Ex-coach indicted on 15 counts; bail tops $1M
The indictment against Frederick Rames was filed yesterday in Circuit Court
An Oahu grand jury has indicted a former Wahiawa soccer coach on charges he sexually assaulted and molested six boys, ages 7 to 12, including one of his foster children.
The 15-count indictment filed yesterday in Circuit Court charges Frederick Rames with nine counts of third-degree sexual assault, three counts of tampering with a witness and two counts of first-degree sexual assault involving oral sex.
Police charged Rames, 65, twice in the last two weeks in separate cases involving the boys. The indictment filed yesterday consolidates all the charges brought against him. Prosecutors would not comment on whether there might be additional charges.
Circuit Judge Derrick Chan granted Deputy Prosecutor Douglas Chin's request to confirm bail yesterday at $1.15 million for all the charges, finding the amount reasonable. Rames remains in custody, unable to post bail.
Chin had argued that after Rames was charged the first time on Sept. 23 and posted $150,000 bail, he allegedly confronted three of the alleged victims, "told them to lie to police, that police were bullies and to make up a lie that the fondling ever happened."
Rames, through his attorney William Harrison, contends he is innocent and that he was coerced into confessing because police detectives were badgering him. Police, according to court documents, said Rames had confessed to touching the boys and "teaching them how to masturbate."
Harrison also criticized the $1 million bail at Rames' District Court appearance on Monday, calling it "ridiculous."

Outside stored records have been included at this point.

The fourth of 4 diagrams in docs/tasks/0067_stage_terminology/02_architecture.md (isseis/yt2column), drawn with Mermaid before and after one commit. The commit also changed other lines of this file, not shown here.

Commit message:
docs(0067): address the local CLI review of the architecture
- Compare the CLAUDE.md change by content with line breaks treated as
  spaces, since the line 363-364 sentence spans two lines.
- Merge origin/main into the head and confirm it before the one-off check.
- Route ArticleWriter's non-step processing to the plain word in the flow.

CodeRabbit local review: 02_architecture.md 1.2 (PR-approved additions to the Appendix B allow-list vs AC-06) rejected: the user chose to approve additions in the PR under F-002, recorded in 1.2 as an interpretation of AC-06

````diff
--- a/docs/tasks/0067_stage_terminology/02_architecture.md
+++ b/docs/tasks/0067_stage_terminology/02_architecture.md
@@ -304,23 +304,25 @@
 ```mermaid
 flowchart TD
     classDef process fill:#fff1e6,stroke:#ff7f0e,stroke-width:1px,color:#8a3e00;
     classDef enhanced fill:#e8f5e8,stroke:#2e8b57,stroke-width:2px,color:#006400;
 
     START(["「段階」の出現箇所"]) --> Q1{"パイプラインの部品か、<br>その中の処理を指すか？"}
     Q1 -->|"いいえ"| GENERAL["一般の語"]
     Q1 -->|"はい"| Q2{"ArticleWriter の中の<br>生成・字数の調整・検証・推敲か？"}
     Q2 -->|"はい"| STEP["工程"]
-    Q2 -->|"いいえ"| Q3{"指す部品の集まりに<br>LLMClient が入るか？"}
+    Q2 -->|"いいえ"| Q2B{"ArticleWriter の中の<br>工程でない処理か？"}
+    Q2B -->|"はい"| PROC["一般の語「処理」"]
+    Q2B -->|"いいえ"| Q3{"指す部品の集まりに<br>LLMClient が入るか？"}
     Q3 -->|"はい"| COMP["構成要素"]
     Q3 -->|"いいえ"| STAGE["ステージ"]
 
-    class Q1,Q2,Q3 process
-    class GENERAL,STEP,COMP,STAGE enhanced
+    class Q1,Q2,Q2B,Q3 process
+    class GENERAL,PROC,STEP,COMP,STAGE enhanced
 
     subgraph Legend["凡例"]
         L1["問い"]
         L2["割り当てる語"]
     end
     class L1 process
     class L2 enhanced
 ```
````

Police have said the 7-year-old contracted venereal disease, but Harrison has said he will investigate whether it was from a family member.
Chin declined to respond yesterday to Harrison's earlier statements. "Mr. Rames' lawyer is free to say what he wants to say, and as an attorney I'm obligated not to comment on the credibility of the evidence."

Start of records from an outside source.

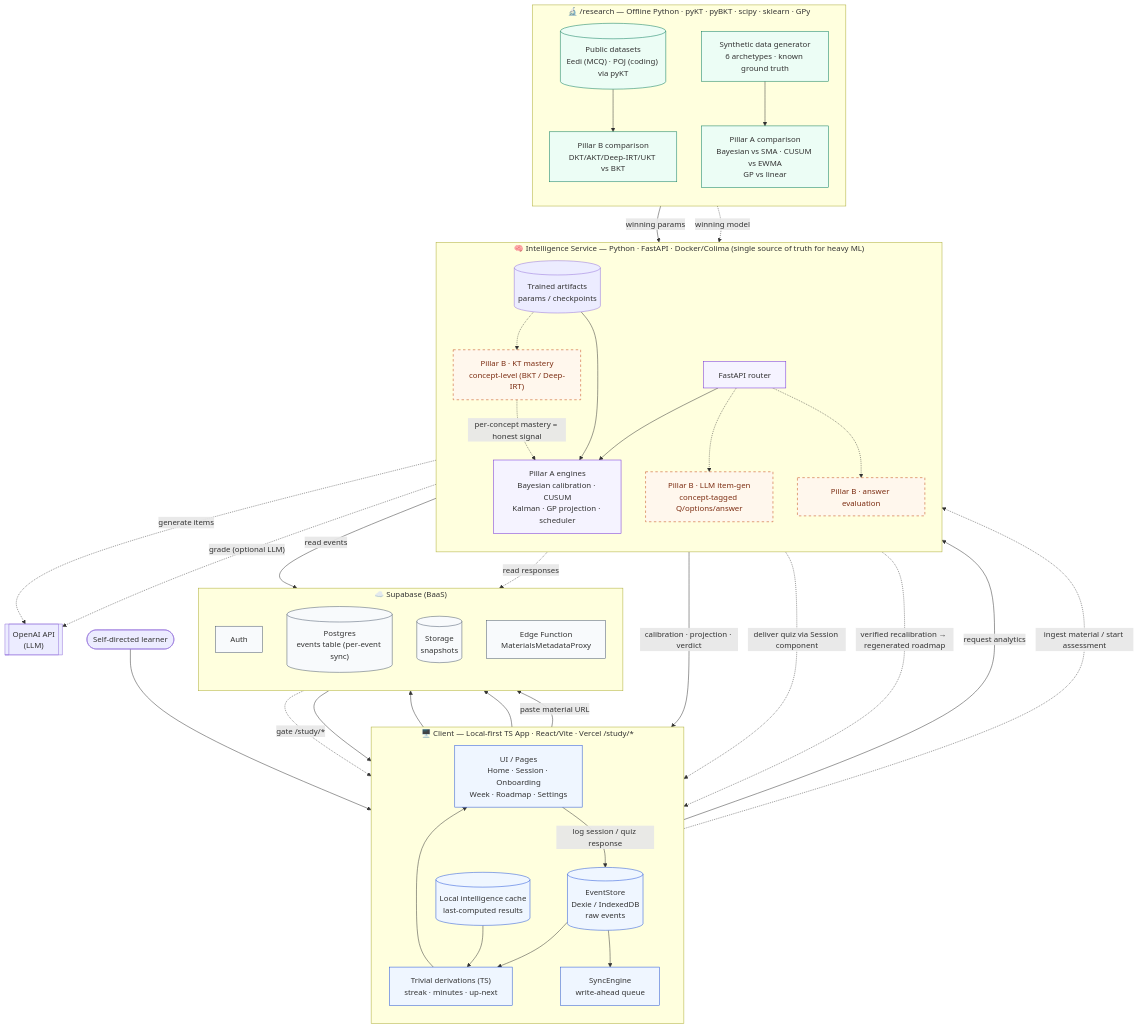
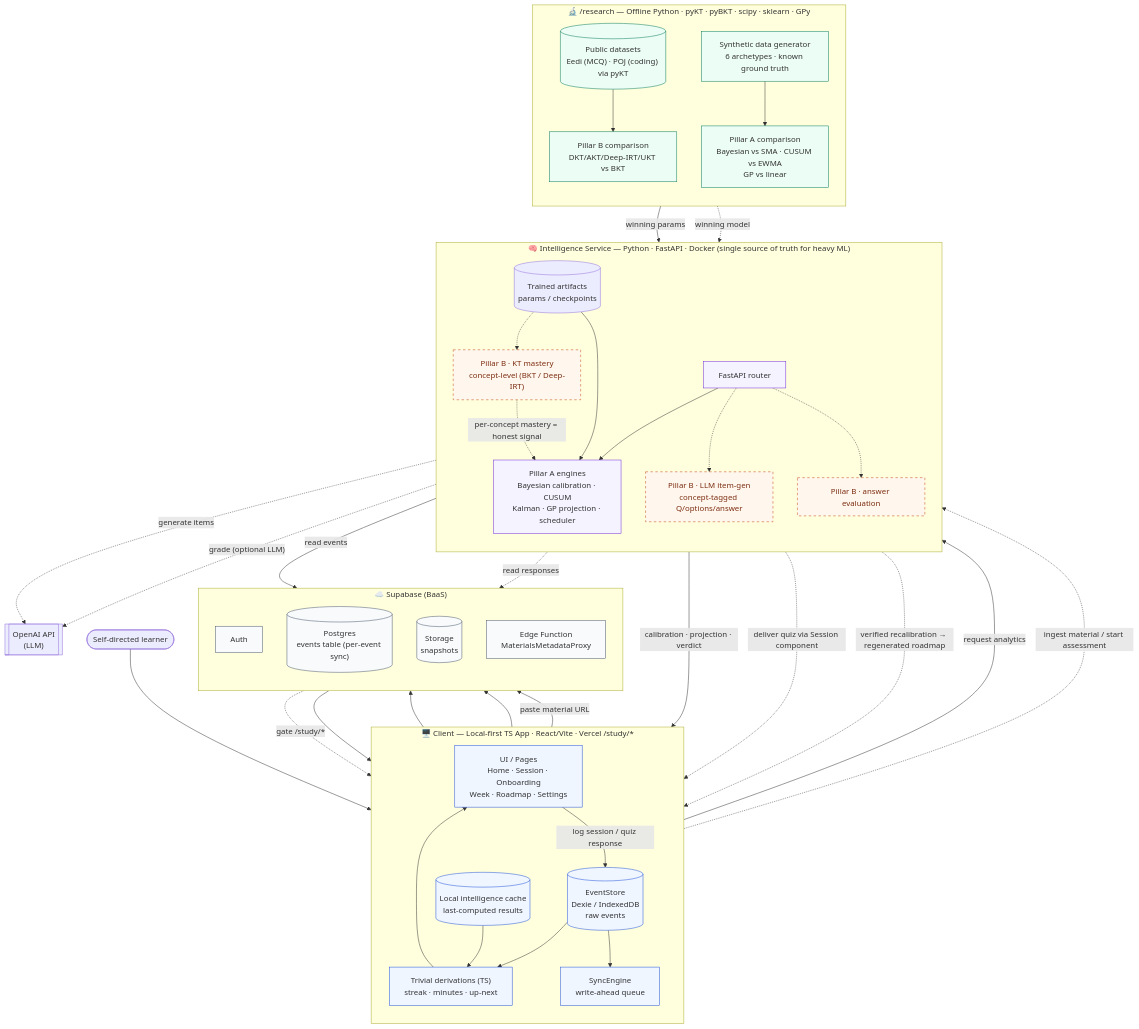
The diagram in design/architecture.md (rings0fsaturn/study-planner), drawn with Mermaid before and after one commit. The commit also changed 13 other files, not shown here.

```diff
--- a/design/architecture.md
+++ b/design/architecture.md
@@ -30,7 +30,7 @@
     end
 
     %% ===================== INTELLIGENCE SERVICE =====================
-    subgraph SVC["🧠 Intelligence Service — Python · FastAPI · Docker/Colima  (single source of truth for heavy ML)"]
+    subgraph SVC["🧠 Intelligence Service — Python · FastAPI · Docker  (single source of truth for heavy ML)"]
         direction TB
         API["FastAPI router"]
         PA["Pillar A engines<br/>Bayesian calibration · CUSUM<br/>Kalman · GP projection · scheduler"]
```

Not all of the six boys and their families knew each other, Chin said. If they did, it was through playing on the soccer team that Rames coached.

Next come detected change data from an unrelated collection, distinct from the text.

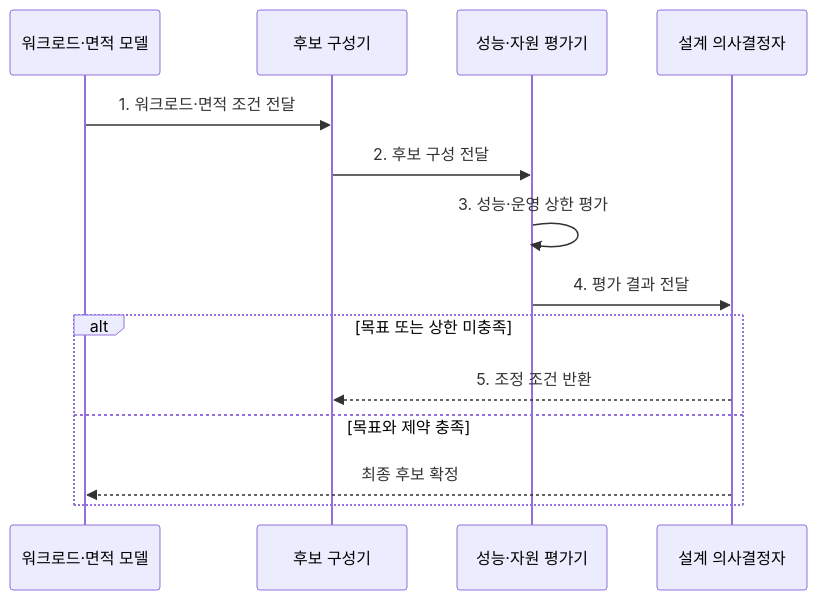
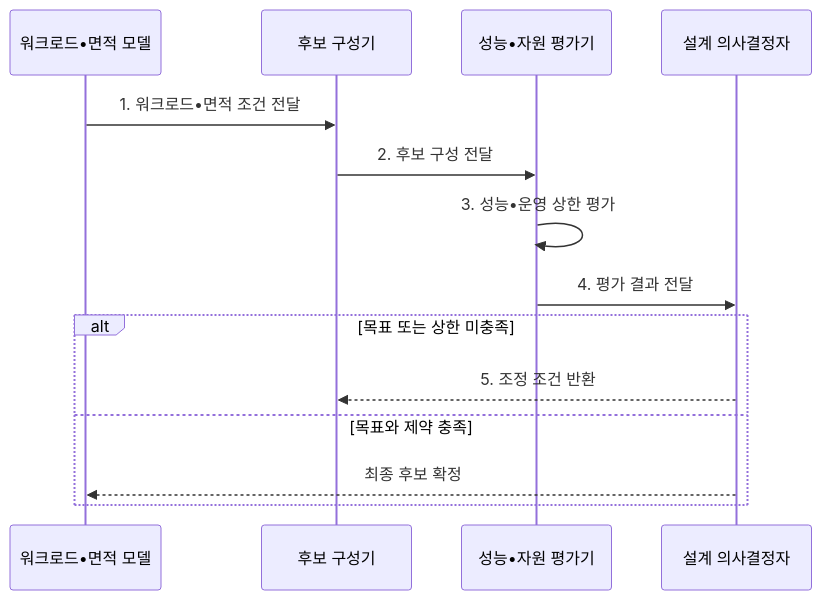
Before and after one commit to agnusdei1207/knowledge-base: the second of 2 diagrams in src/content/docs/notes/02-hardware/011_pollacks_rule.md, drawn with Mermaid. The commit also changed other lines of this file and 953 other files, not shown here.

````diff
--- a/src/content/docs/notes/02-hardware/011_pollacks_rule.md
+++ b/src/content/docs/notes/02-hardware/011_pollacks_rule.md
@@ -112,17 +112,17 @@
 ```mermaid
 sequenceDiagram
-    participant M as 워크로드·면적 모델
+    participant M as 워크로드•면적 모델
     participant C as 후보 구성기
-    participant E as 성능·자원 평가기
+    participant E as 성능•자원 평가기
     participant D as 설계 의사결정자
 
-    M->>C: 1. 워크로드·면적 조건 전달
+    M->>C: 1. 워크로드•면적 조건 전달
     C->>E: 2. 후보 구성 전달
-    E->>E: 3. 성능·운영 상한 평가
+    E->>E: 3. 성능•운영 상한 평가
     E->>D: 4. 평가 결과 전달
     alt 목표 또는 상한 미충족
         D-->>C: 5. 조정 조건 반환
     else 목표와 제약 충족
         D-->>M: 최종 후보 확정
     end
 ```
````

Prosecutors are releasing few details about the case or the victims, saying they are very concerned with protecting the boys and their privacy.
"For any parent who has a child who would disclose something like this to parents -- it's something they want to keep private, and we really want to respect that and protect them," Chin said.
Harrison could not be reached for further comment.